The tool, she said via email, has given students a way to be noticed on a global platform.

“If they get in on an active hashtag and start contributing smart material, the chance they’ll be picked up and included in someone’s Storify, which then becomes an archive of sorts, is very good. It’s a way to establish an online presence and credibility.”

Thornton is working with her students on “a huge project — making the Census come alive through multimedia reporting.” Her students, she said, are currently examining ways to incorporate Storify curations into the mix: “There are so many things we could consider, including replies to questions we put out there in social media as a crowdsource technique, and searches in image and video banks.”

Storify co-founder Burt Herman has seen many classrooms experimenting with Storify. There’s a clear benefit for journalism instructors, he said via email, because Storify “always keeps attribution and makes sure proper sources are credited.” This goes a long way toward preventing plagiarism and copyright issues.

“Given the natural inclination of younger people toward social media, many of them get it right away and embrace the new form of storytelling,” Herman said. The Storify folks created a Storify earlier this week that shows how two student journalists used Storify to report on the Occupy Wall Street crackdown.

“We think professors and teachers can actually do more to encourage students to cover major stories, not just the issues on campus,” Herman said. “We’ve seen many students do great work on major news, because they are skilled at finding the best material from social media.”

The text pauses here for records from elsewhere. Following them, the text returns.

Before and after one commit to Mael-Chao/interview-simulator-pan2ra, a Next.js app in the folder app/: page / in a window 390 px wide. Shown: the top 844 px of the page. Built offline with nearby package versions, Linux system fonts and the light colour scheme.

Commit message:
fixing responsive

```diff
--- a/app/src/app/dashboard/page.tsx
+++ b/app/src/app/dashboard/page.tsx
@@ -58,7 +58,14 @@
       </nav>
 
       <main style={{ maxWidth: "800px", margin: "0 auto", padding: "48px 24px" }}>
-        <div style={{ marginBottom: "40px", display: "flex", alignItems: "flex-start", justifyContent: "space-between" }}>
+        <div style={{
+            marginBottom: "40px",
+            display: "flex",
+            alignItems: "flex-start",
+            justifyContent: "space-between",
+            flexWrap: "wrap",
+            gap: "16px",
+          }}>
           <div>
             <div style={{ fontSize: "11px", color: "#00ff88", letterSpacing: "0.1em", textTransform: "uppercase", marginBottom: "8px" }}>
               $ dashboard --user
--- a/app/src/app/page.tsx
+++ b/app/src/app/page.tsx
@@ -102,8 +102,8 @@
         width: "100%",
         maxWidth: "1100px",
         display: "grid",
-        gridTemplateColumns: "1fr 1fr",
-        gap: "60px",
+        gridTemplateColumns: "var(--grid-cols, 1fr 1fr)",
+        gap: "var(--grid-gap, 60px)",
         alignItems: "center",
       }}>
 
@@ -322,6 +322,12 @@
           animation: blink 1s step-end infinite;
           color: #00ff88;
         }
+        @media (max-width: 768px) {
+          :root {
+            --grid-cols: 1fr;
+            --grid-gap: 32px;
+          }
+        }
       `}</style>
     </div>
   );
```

For more insight, check out this Storify I created on how to use Storify for journalism education.

Correction: This story originally misspelled Leslie-Jean Thornton’s name.